They write that Ledford’s brain chemistry has been altered by taking a
medication for years to address a chronic nerve problem. The lawyers say that
drug will reduce the efficacy of pentobarbital, the drug Georgia uses in its
Ledford’s lawyers wrote that death by firing squad would more likely ensure a
painless death, while lethal injection could mean he will not be unconscious
enough by the time his lungs begin to shut down. Georgia law only allows
executions by lethal injections.
The U.S. District Court on Friday rejected that argument, so he has taken his
appeal to the 11th U.S. Circuit Court of Appeals. Last week, the federal
appeals court in Atlanta turned down an Alabama Death Row inmate’s request to
be allowed to die either by electrocution or firing squad instead of lethal
Ledford was 20 years old when he murdered Johnston on Jan. 31, 1992.
According to court records, Ledford said the older man was giving him a ride
into town when Johnston accused him of stealing from him and turned around to
return to his Murray County home.
Johnston’s wife, Antoinette, said she saw her husband drive off in his truck
with someone she couldn’t identify in the passenger seat. A short time later,
Ledford came to the door asking to see the doctor. He returned 10 minutes later
to ask her to tell her husband to come to his house that evening. Then another
10 minutes after his second visit, Ledford returned with a knife.
He tied up the woman and left with cash, a rifle, a shotgun and two handguns he
found in the house. Antoinette told police she saw Ledford drive away in her
husband’s truck. He was arrested a short time later, after he had pawned
Johnston’s rifle and shotgun.
The next day Ledford confessed but said he killed Johnston in self-defense
because he pulled a knife on him.
Johnston was stabbed repeatedly. One wound was so deep he was almost
decapitated. His body was found under some limbs next to the garage near his
(source: Atlanta Journal-Constitution
State considers stay of execution for Murray County man
A clemency hearing for a Murray County man whose execution is set for Tuesday
evening is underway.
The five-member state Board of Pardons and Paroles convened this morning to
hear arguments for converting J.W. “Boy” Ledford Jr.’s death sentence into a
sentence of life in prison without the possibility of parole.
His mother, Mattie Ledford, sisters and others are scheduled to speak this
Board members will then hear arguments this afternoon for why they shouldn’t
reduce Ledford’s sentence. They could make a decision as soon as this evening.
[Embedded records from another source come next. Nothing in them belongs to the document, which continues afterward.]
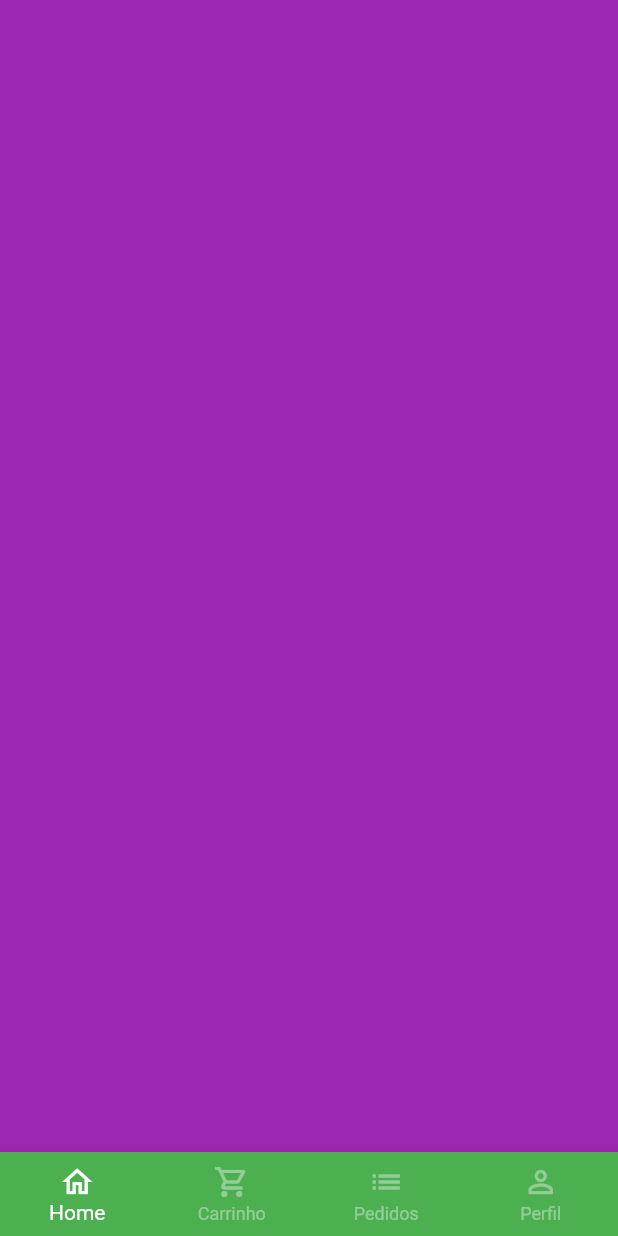
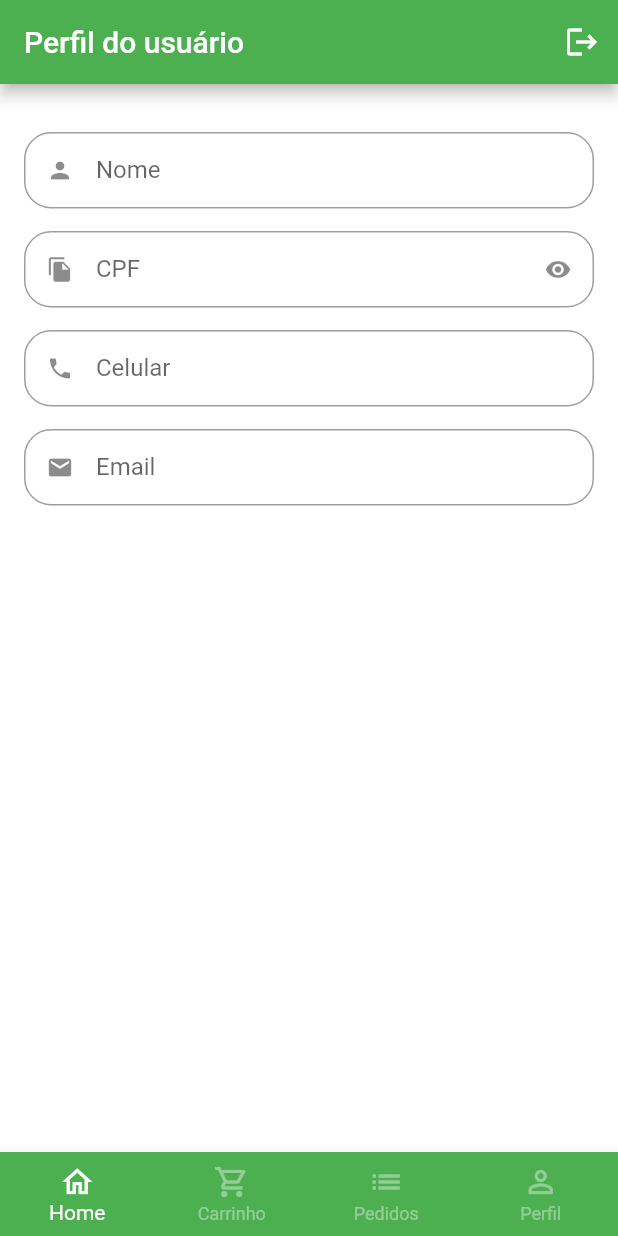
Before and after one commit to MarceloSantosCorrea/greengrocer, a Flutter app: the BaseScreen screen opened directly, swiped to page 4, on a phone screen of 412 x 824 dp. Run offline on Flutter 3.47's test engine with Material 2 defaults, Android fonts, the phone set to English and light mode, and no system bars; our stand-ins replace animated_text_kit, badges, mask_text_input_formatter.

Commit message:
criando tela com formulario

```diff
--- a/lib/src/config/app_data.dart
+++ b/lib/src/config/app_data.dart
@@ -1,4 +1,5 @@
 import 'package:greengrocer/src/models/item_model.dart';
+import 'package:greengrocer/src/models/user_model.dart';
 
 import '../models/cart_item_model.dart';
 
@@ -79,3 +80,11 @@ List<CartItemModel> cartItems = [
   CartItemModel(item: grape, quantity: 1),
   CartItemModel(item: guava, quantity: 3),
 ];
+
+UserModel user = UserModel(
+  name: 'Marcelo Corrêa',
+  email: 'marcelocorrea229@gmail.com',
+  celular: '(55) 99206-0999',
+  cpf: '817.714.010-87',
+  senha: '123',
+);
--- /dev/null
+++ b/lib/src/models/user_model.dart
@@ -0,0 +1,14 @@
+class UserModel {
+  String name;
+  String email;
+  String celular;
+  String cpf;
+  String senha;
+  UserModel({
+    required this.name,
+    required this.email,
+    required this.celular,
+    required this.cpf,
+    required this.senha,
+  });
+}
--- a/lib/src/screens/auth/sign_in_screen.dart
+++ b/lib/src/screens/auth/sign_in_screen.dart
@@ -4,7 +4,7 @@ import 'package:flutter/material.dart';
 import '../../config/custom_colors.dart';
 import '../auth/sign_up_screen.dart';
 import '../base/base_screen.dart';
-import './components/custom_text_field.dart';
+import '../widgets/custom_text_field.dart';
 
 class SignInScreen extends StatelessWidget {
   const SignInScreen({Key? key}) : super(key: key);
--- a/lib/src/screens/auth/sign_up_screen.dart
+++ b/lib/src/screens/auth/sign_up_screen.dart
@@ -2,7 +2,7 @@ import 'package:flutter/material.dart';
 import 'package:mask_text_input_formatter/mask_text_input_formatter.dart';
 
 import '../../config/custom_colors.dart';
-import '../auth/components/custom_text_field.dart';
+import '../widgets/custom_text_field.dart';
 
 class SignUpScreen extends StatelessWidget {
   final cpfFormatter = MaskTextInputFormatter(
--- a/lib/src/screens/base/base_screen.dart
+++ b/lib/src/screens/base/base_screen.dart
@@ -1,6 +1,7 @@
 import 'package:flutter/material.dart';
 import '../cart/cart_tab.dart';
 import '../home/home_tab.dart';
+import '../profile/profile_tab.dart';
 
 class BaseScreen extends StatefulWidget {
   const BaseScreen({Key? key}) : super(key: key);
@@ -23,7 +24,7 @@ class _BaseScreenState extends State<BaseScreen> {
           const HomeTab(),
           const CartTab(),
           Container(color: Colors.blue),
-          Container(color: Colors.purple),
+          const ProfileTab(),
         ],
       ),
       bottomNavigationBar: BottomNavigationBar(
--- /dev/null
+++ b/lib/src/screens/profile/profile_tab.dart
@@ -0,0 +1,44 @@
+import 'package:flutter/material.dart';
+import 'package:greengrocer/src/screens/widgets/custom_text_field.dart';
+
+class ProfileTab extends StatelessWidget {
+  const ProfileTab({Key? key}) : super(key: key);
+
+  @override
+  Widget build(BuildContext context) {
+    return Scaffold(
+      appBar: AppBar(
+        title: const Text('Perfil do usuário'),
+        actions: [
+          IconButton(
+            onPressed: () {},
+            icon: const Icon(Icons.logout),
+          ),
+        ],
+      ),
+      body: ListView(
+        physics: const BouncingScrollPhysics(),
+        padding: const EdgeInsets.fromLTRB(16, 32, 16, 16),
+        children: const [
+          CustomTextField(
+            icon: Icons.person,
+            label: 'Nome',
+          ),
+          CustomTextField(
+            icon: Icons.file_copy,
+            label: 'CPF',
+            isSecret: true,
+          ),
+          CustomTextField(
+            icon: Icons.phone,
+            label: 'Celular',
+          ),
+          CustomTextField(
+            icon: Icons.email,
+            label: 'Email',
+          ),
+        ],
+      ),
+    );
+  }
+}
```
Also changed, not shown: lib/src/screens/widgets/custom_text_field.dart (renamed from lib/src/screens/auth/components/custom_text_field.dart).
If Ledford’s request for clemency is denied, he will be the first person to be
executed in Georgia this year.
Ledford was convicted in 1992 of killing his neighbor, 73-year-old Dr. Harry
Johnston. Prosecutors and law enforcement officials have described the murder
as being especially brutal, with the doctor’s head nearly severed in the
Five jurors, though, have since said that they would have preferred to send
Ledford to prison for the rest of his life had it been an option at the time,
according to Ledford’s application for clemency.
Ledford’s attorneys, led Monday by John Cline of San Francisco, have also asked
the board to consider Ledford’s remorse as well as his young age at the time of
the murder and his intellectual disability.
The 45-year-old has also unsuccessfully sought to be executed by a firing squad
rather than lethal injection.
His attorneys argued that death by lethal injection is unconstitutional because
it would he would “suffer an excruciating death” due to Ledford’s long-term use
of prescription medications for “severe and chronic nerve pain,” according to
“His long-term exposure to this medication has changed the chemistry of his
brain so that (Ledford’s) lethal injection drug, pentobarbital, will not
reliably render him unconscious and insensate,” attorneys argued in court
(source: Tifton Gazette)
A service courtesy of Washburn University School of Law www.washburnlaw.edu
DeathPenalty mailing list